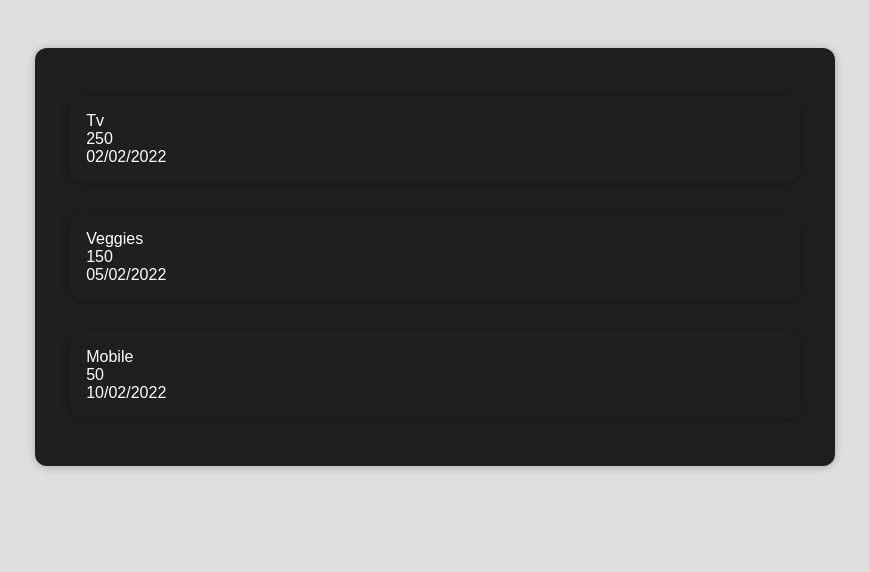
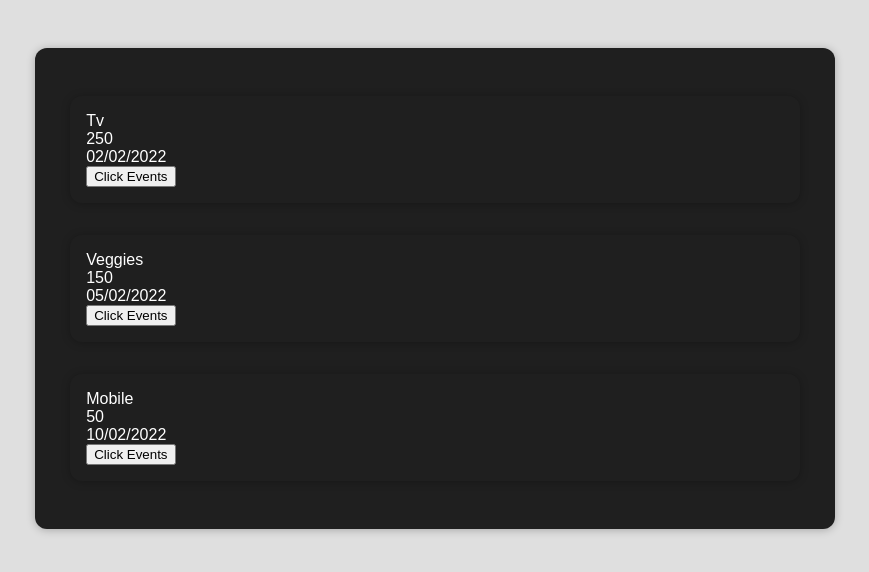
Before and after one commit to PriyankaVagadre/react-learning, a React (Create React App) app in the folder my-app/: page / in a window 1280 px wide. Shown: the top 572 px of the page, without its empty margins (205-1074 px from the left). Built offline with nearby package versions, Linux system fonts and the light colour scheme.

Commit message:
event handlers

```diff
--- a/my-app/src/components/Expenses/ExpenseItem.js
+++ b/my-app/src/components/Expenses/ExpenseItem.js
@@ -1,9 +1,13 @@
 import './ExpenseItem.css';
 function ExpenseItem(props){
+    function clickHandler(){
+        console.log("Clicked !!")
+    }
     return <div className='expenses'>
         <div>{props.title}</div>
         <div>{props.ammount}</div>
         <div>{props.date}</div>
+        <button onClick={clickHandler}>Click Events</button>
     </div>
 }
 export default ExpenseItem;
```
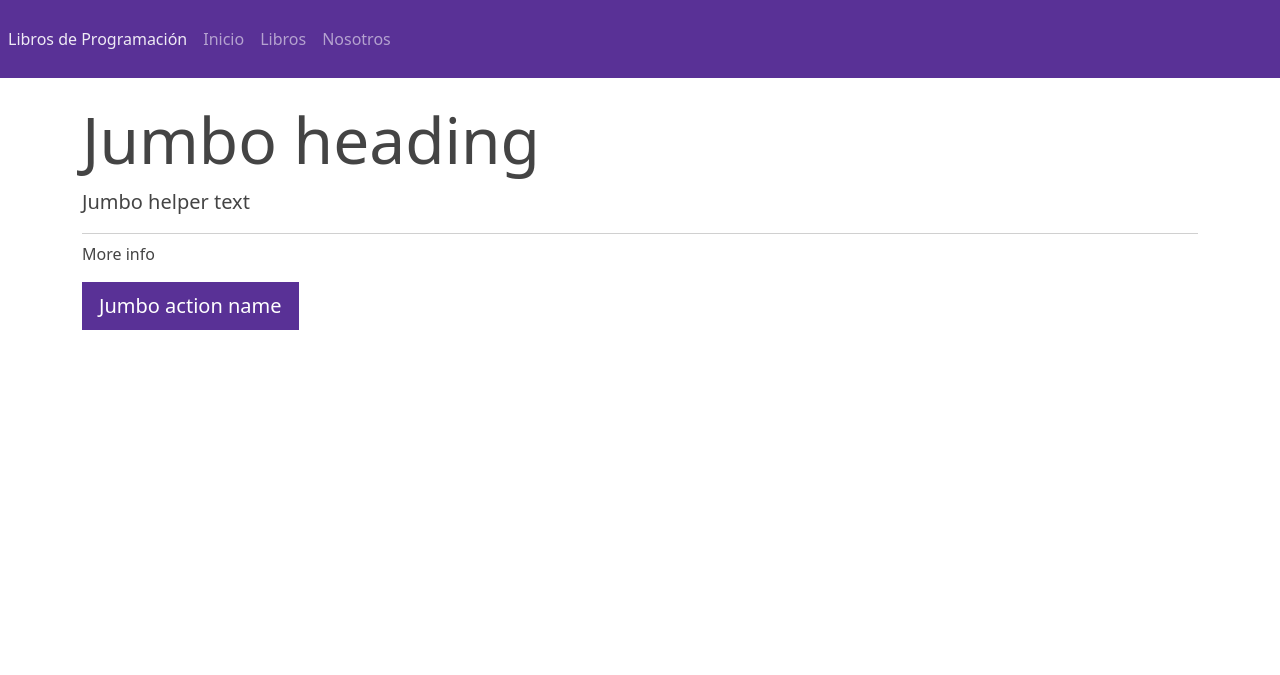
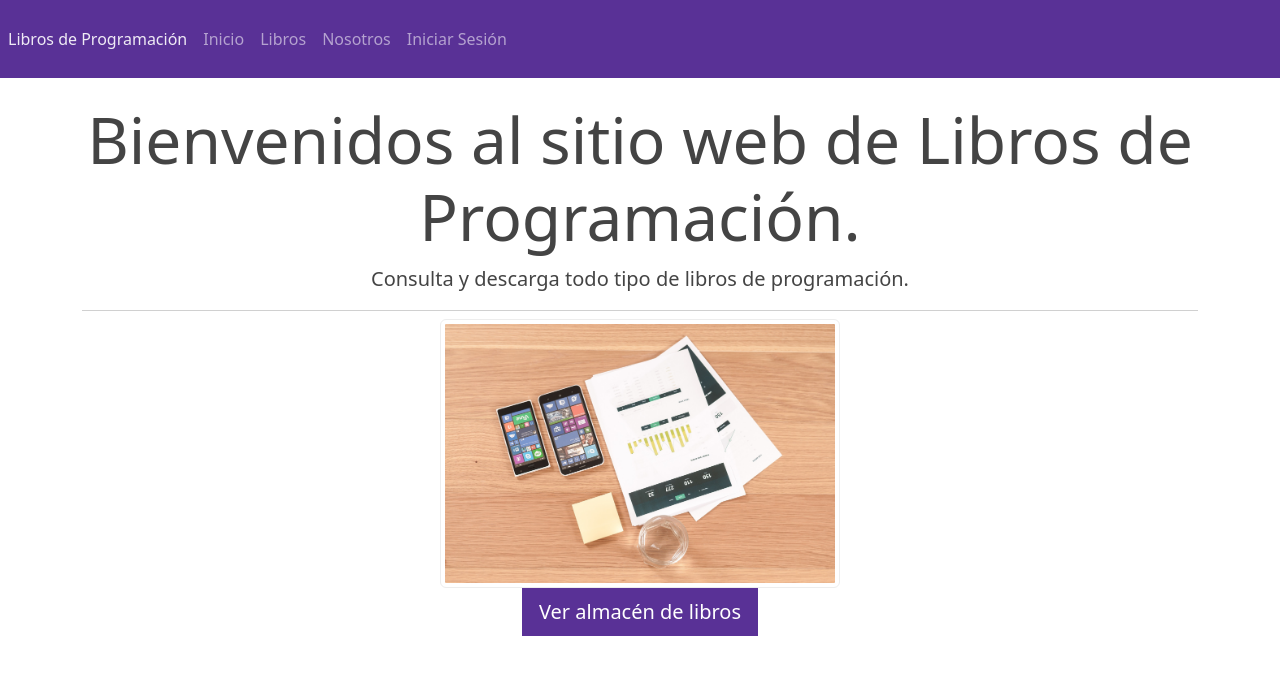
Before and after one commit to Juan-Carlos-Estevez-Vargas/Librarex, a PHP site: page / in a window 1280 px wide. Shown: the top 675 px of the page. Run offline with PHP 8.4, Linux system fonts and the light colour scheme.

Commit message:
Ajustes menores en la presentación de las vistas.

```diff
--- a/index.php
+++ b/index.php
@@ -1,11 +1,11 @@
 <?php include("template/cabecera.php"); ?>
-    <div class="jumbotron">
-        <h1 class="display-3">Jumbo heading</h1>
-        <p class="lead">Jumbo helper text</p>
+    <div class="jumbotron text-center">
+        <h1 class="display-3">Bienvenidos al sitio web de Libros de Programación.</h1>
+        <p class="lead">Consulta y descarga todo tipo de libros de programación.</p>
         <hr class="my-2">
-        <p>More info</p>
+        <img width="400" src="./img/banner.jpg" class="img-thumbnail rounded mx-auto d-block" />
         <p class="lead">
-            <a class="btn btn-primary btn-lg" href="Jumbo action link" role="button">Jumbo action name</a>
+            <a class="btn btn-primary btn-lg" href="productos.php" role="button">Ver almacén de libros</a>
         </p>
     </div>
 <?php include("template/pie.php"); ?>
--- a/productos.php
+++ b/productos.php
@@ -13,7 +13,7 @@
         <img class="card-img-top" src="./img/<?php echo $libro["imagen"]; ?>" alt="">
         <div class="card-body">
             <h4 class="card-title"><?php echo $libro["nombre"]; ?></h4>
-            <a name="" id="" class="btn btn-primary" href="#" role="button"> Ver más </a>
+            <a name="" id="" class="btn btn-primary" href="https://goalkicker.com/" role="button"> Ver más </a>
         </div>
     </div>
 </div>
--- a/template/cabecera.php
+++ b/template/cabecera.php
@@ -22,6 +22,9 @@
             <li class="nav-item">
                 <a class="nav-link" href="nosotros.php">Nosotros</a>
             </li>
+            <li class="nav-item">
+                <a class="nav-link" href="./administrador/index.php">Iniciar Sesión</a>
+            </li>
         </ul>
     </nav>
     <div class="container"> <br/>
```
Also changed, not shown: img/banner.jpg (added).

○ ○ ○ ○ ○

--- TASK OBJECTIVE ---
Print the material verbatim; drop the pictures.

--- SOLUTION FOR THIS EXERCISE ---
Before and after one commit to PriyankaVagadre/react-learning, a React (Create React App) app in the folder my-app/: page / in a window 1280 px wide. Shown: the top 572 px of the page, without its empty margins (205-1074 px from the left). Built offline with nearby package versions, Linux system fonts and the light colour scheme.

Commit message:
event handlers

```diff
--- a/my-app/src/components/Expenses/ExpenseItem.js
+++ b/my-app/src/components/Expenses/ExpenseItem.js
@@ -1,9 +1,13 @@
 import './ExpenseItem.css';
 function ExpenseItem(props){
+    function clickHandler(){
+        console.log("Clicked !!")
+    }
     return <div className='expenses'>
         <div>{props.title}</div>
         <div>{props.ammount}</div>
         <div>{props.date}</div>
+        <button onClick={clickHandler}>Click Events</button>
     </div>
 }
 export default ExpenseItem;
```
Before and after one commit to Juan-Carlos-Estevez-Vargas/Librarex, a PHP site: page / in a window 1280 px wide. Shown: the top 675 px of the page. Run offline with PHP 8.4, Linux system fonts and the light colour scheme.

Commit message:
Ajustes menores en la presentación de las vistas.

```diff
--- a/index.php
+++ b/index.php
@@ -1,11 +1,11 @@
 <?php include("template/cabecera.php"); ?>
-    <div class="jumbotron">
-        <h1 class="display-3">Jumbo heading</h1>
-        <p class="lead">Jumbo helper text</p>
+    <div class="jumbotron text-center">
+        <h1 class="display-3">Bienvenidos al sitio web de Libros de Programación.</h1>
+        <p class="lead">Consulta y descarga todo tipo de libros de programación.</p>
         <hr class="my-2">
-        <p>More info</p>
+        <img width="400" src="./img/banner.jpg" class="img-thumbnail rounded mx-auto d-block" />
         <p class="lead">
-            <a class="btn btn-primary btn-lg" href="Jumbo action link" role="button">Jumbo action name</a>
+            <a class="btn btn-primary btn-lg" href="productos.php" role="button">Ver almacén de libros</a>
         </p>
     </div>
 <?php include("template/pie.php"); ?>
--- a/productos.php
+++ b/productos.php
@@ -13,7 +13,7 @@
         <img class="card-img-top" src="./img/<?php echo $libro["imagen"]; ?>" alt="">
         <div class="card-body">
             <h4 class="card-title"><?php echo $libro["nombre"]; ?></h4>
-            <a name="" id="" class="btn btn-primary" href="#" role="button"> Ver más </a>
+            <a name="" id="" class="btn btn-primary" href="https://goalkicker.com/" role="button"> Ver más </a>
         </div>
     </div>
 </div>
--- a/template/cabecera.php
+++ b/template/cabecera.php
@@ -22,6 +22,9 @@
             <li class="nav-item">
                 <a class="nav-link" href="nosotros.php">Nosotros</a>
             </li>
+            <li class="nav-item">
+                <a class="nav-link" href="./administrador/index.php">Iniciar Sesión</a>
+            </li>
         </ul>
     </nav>
     <div class="container"> <br/>
```
Also changed, not shown: img/banner.jpg (added).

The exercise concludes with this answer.